Study material
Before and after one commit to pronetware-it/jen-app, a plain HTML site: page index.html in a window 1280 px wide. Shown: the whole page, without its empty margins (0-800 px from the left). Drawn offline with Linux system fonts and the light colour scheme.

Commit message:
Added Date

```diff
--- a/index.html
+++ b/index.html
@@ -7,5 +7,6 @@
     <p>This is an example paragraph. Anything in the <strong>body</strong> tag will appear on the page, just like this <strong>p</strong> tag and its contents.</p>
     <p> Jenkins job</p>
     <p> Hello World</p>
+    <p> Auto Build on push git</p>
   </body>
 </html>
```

--

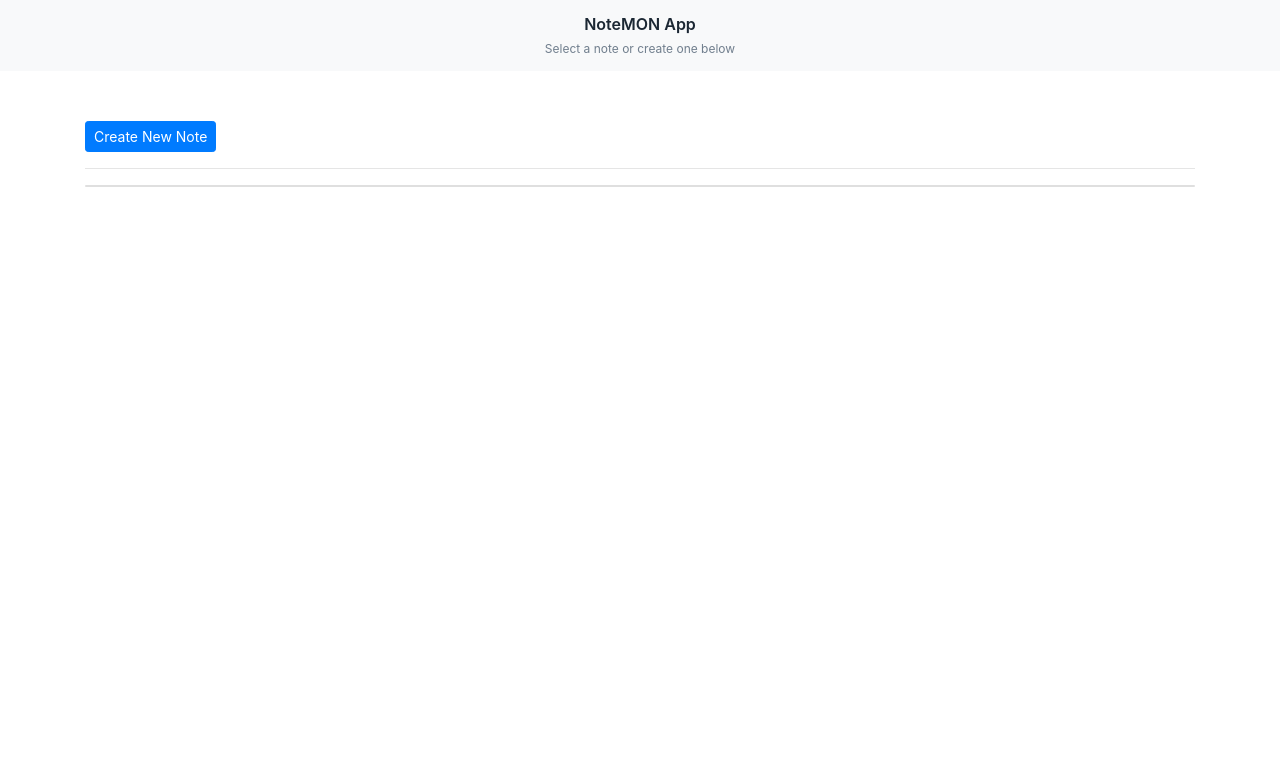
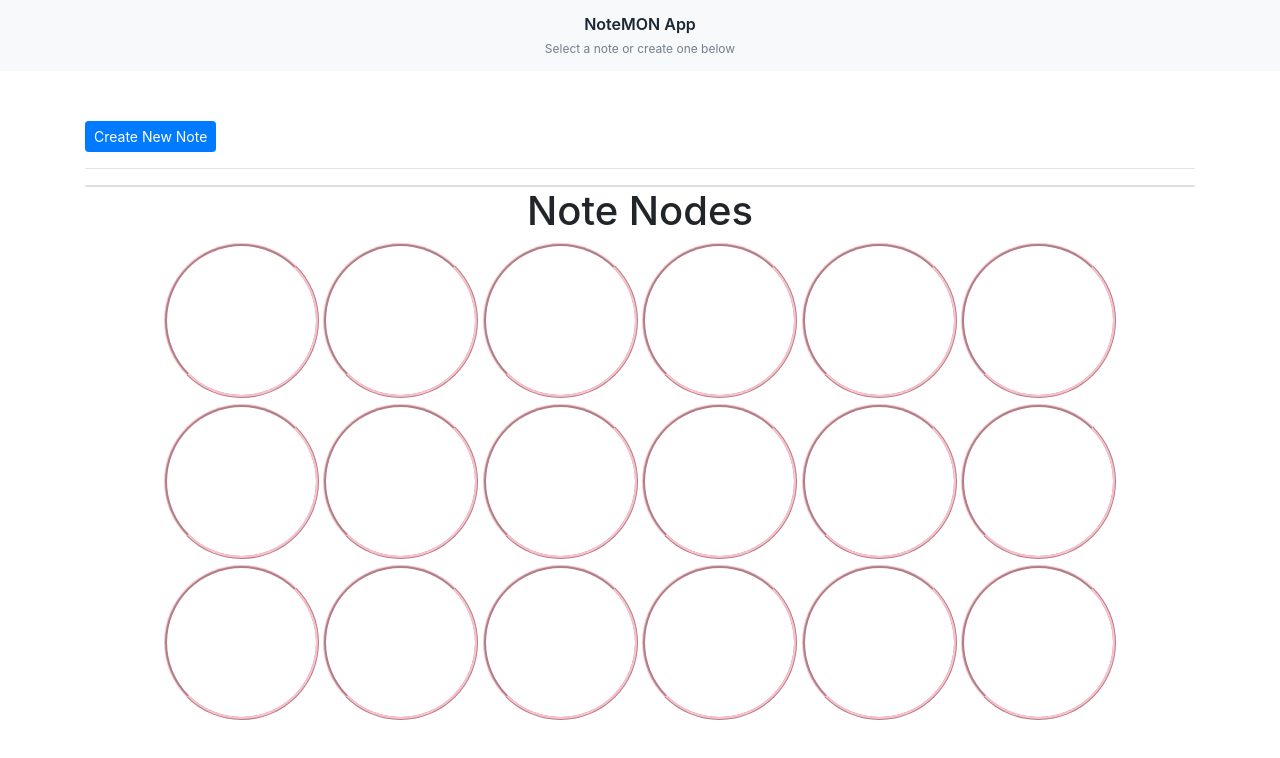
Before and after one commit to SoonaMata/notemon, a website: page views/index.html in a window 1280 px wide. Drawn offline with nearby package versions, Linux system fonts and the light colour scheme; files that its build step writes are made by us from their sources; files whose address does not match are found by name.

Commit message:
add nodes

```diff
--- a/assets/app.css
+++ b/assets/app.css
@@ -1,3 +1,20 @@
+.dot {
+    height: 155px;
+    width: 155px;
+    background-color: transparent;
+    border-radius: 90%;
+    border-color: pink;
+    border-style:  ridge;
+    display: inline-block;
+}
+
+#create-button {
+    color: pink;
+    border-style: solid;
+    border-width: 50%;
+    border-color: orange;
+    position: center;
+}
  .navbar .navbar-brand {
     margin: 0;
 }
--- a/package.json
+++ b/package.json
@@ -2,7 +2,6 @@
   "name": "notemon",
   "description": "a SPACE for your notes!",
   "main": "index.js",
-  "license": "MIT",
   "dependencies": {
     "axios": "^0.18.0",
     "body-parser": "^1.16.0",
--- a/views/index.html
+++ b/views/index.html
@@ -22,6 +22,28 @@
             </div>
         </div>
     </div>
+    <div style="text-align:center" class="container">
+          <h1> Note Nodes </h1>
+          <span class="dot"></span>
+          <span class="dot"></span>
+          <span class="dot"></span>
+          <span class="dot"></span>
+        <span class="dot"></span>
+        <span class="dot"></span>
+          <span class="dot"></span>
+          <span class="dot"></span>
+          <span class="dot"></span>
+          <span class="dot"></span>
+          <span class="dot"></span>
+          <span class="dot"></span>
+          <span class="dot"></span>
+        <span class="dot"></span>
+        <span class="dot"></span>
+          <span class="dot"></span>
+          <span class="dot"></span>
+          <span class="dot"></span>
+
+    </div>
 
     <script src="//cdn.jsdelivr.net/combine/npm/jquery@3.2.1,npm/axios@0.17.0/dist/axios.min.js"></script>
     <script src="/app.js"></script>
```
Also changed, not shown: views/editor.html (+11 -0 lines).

==

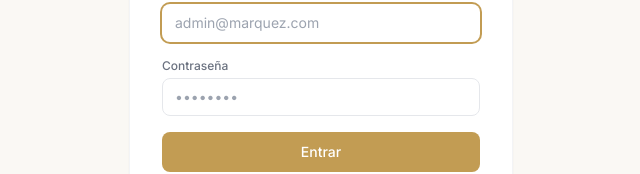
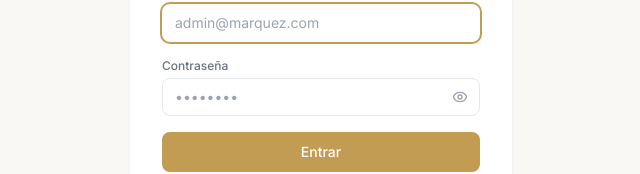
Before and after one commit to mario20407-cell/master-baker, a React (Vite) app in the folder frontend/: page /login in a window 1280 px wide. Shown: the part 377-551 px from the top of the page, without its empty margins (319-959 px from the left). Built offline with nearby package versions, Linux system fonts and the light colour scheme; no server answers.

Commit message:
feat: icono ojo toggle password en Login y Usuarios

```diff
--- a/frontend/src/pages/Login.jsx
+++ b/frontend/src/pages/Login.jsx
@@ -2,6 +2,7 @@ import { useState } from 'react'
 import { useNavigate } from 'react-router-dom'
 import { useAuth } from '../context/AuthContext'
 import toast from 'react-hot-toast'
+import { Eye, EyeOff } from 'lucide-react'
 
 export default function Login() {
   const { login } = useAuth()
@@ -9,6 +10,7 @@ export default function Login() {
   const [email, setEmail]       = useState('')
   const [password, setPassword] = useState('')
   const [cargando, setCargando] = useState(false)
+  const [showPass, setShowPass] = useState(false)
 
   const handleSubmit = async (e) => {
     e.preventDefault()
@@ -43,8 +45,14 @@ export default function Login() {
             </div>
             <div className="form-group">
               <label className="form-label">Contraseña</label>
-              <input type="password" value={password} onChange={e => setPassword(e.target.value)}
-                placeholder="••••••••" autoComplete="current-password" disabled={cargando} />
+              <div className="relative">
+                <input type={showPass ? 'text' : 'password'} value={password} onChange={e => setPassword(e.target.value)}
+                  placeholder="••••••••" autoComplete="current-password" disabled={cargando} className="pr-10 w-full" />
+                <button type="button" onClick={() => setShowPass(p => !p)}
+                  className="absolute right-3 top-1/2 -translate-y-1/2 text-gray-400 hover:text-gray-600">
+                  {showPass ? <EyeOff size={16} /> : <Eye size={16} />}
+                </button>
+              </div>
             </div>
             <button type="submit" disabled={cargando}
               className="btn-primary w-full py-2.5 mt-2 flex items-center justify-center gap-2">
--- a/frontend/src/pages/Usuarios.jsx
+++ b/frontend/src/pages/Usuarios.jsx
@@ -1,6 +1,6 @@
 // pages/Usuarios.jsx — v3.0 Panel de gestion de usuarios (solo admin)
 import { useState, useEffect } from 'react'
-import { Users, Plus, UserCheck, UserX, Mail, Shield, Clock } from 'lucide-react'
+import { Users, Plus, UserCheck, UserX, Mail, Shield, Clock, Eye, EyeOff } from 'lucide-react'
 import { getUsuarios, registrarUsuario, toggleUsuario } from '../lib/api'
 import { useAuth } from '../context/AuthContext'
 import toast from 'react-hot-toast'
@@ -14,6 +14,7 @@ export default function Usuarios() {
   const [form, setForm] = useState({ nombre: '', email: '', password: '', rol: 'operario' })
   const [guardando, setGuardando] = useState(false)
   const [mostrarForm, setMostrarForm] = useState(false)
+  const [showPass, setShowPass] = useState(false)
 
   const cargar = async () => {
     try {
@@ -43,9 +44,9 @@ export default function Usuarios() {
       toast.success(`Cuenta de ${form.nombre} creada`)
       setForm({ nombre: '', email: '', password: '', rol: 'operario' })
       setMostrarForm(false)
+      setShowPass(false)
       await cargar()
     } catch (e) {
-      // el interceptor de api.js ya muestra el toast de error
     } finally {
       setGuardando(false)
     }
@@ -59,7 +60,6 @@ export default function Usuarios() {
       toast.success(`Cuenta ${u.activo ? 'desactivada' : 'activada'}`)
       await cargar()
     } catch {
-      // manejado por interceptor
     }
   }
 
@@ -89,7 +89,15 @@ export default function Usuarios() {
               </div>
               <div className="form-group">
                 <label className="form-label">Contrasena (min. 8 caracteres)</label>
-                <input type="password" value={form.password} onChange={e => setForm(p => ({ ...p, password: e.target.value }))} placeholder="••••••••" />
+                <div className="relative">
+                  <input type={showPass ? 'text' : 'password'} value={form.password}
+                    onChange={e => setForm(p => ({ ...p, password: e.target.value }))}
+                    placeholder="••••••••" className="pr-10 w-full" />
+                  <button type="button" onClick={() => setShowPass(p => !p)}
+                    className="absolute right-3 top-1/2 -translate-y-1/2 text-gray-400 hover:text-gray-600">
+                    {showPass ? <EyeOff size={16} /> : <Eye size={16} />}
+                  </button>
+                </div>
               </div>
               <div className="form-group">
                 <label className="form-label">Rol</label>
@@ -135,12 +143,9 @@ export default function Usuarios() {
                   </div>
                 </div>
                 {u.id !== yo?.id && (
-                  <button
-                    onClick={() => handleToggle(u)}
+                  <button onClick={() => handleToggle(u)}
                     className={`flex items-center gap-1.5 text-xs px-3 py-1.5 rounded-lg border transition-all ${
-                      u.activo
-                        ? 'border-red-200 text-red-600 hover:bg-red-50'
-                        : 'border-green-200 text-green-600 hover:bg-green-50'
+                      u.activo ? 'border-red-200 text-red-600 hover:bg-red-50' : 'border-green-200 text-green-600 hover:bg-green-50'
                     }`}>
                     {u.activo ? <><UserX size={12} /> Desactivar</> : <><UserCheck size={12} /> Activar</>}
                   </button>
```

What is expected
Copy here each line of the preceding records with "border" in it.

Response to this task
+    border-radius: 90%;
+    border-color: pink;
+    border-style:  ridge;
+    border-style: solid;
+    border-width: 50%;
+    border-color: orange;
                     className={`flex items-center gap-1.5 text-xs px-3 py-1.5 rounded-lg border transition-all ${
-                        ? 'border-red-200 text-red-600 hover:bg-red-50'
-                        : 'border-green-200 text-green-600 hover:bg-green-50'
+                      u.activo ? 'border-red-200 text-red-600 hover:bg-red-50' : 'border-green-200 text-green-600 hover:bg-green-50'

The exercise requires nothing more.